ESP8266-based boards are available from several vendors and with different breakout boards. Most of the boards differ in the number of pins made available, the amount of Flash memory for storing program and data, and the shielding on the SOC for certified boards.
Some boards also support an external uFL antenna connector as well as the buil-in on-chip antenna.
The most common variants are:
This is the first and simplest board using the ESP8266. It allows to attach serial lines, and only breaks out two GPIO pins for native usage. This is also the cheapest and can be purchased from many chinese suppliers at 2.5 dollars.
This is the second generation board, breaking out more GPIO pins, and using a different antenna, plus an external antenna connector.
Olimex ESP8266 Eval Board
This board, produced by Olimex, breaks out all the ESP8266 pins in breadboard headers, but can also be soldered as a module. It contains 2Mb of flash memory, four times that available on the ESP-01 and ESP-03, for larger firmware and space for files useful to make a webserver.
Using the ESP8266 with Arduino
Several Libraries have been developed to use ESP8266 as a module for Arduinos.

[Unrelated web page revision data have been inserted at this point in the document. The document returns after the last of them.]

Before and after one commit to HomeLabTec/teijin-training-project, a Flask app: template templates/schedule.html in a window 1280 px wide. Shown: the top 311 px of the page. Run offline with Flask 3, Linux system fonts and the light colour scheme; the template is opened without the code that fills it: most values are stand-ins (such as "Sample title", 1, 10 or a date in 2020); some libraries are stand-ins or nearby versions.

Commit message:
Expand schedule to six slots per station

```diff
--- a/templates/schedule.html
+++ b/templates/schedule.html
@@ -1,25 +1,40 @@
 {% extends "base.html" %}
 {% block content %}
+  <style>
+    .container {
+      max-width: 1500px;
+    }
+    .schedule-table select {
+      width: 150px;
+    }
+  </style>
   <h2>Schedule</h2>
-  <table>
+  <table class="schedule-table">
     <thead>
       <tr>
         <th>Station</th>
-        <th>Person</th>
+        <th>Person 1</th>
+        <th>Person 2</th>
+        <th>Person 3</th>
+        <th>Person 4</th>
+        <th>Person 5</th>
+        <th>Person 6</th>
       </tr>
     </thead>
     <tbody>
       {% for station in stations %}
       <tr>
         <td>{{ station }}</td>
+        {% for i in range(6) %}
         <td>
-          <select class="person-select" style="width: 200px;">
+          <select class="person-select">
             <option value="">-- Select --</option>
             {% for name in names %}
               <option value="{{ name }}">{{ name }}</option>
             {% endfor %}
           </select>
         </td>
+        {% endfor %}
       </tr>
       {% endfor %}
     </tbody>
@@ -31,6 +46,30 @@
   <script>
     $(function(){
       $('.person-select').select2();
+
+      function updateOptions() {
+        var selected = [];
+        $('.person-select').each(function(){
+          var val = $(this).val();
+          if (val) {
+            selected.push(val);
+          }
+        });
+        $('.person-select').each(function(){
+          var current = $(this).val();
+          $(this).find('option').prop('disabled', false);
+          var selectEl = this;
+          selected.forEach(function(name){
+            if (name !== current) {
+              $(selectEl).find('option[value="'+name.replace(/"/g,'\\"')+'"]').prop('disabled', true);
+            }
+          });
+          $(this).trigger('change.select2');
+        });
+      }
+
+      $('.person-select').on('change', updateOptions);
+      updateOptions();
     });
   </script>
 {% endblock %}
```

Also there is a port of the Arduino IDE for programming the ESP Directly, see below.
Using the ESP8266 via Serial port
You can interact with the ESP8266 sending AT Commands via the provided TX and RX pins by using another microcontroller.
Pay attention to the voltage of your signal lines, as the ESP8266 only works with 3.3v and pins are not 5V tolerant.
I.e. if you want to attach it to an Arduino clone you must use a logic level converter such as this .
An alternative to the logic level converter is to build a voltage divider circuit for each signal line.
Programming the ESP8266 Directly
In order to program the ESP directly you need to install a toolchain and firmware upload utility.
The ESP8266 Wiki explains the process in detail.
You should use the ESP Open SDK to build your toolchain.
Espressif also provides an SDK containing the AT Firmware and the proprietary libraries.
Finally a ready to use VirtualBox virtual machine is available here.
As an alternative you might want to program the ESP using the Arduino libraries. A port of the Arduino IDE 1.6.x is available here.
Original tutorial by:
- Fiore Basile | v1.0 | 2015
Licensed under a Creative Commons Attribution-NonCommercial-ShareAlike 3.0 Unported License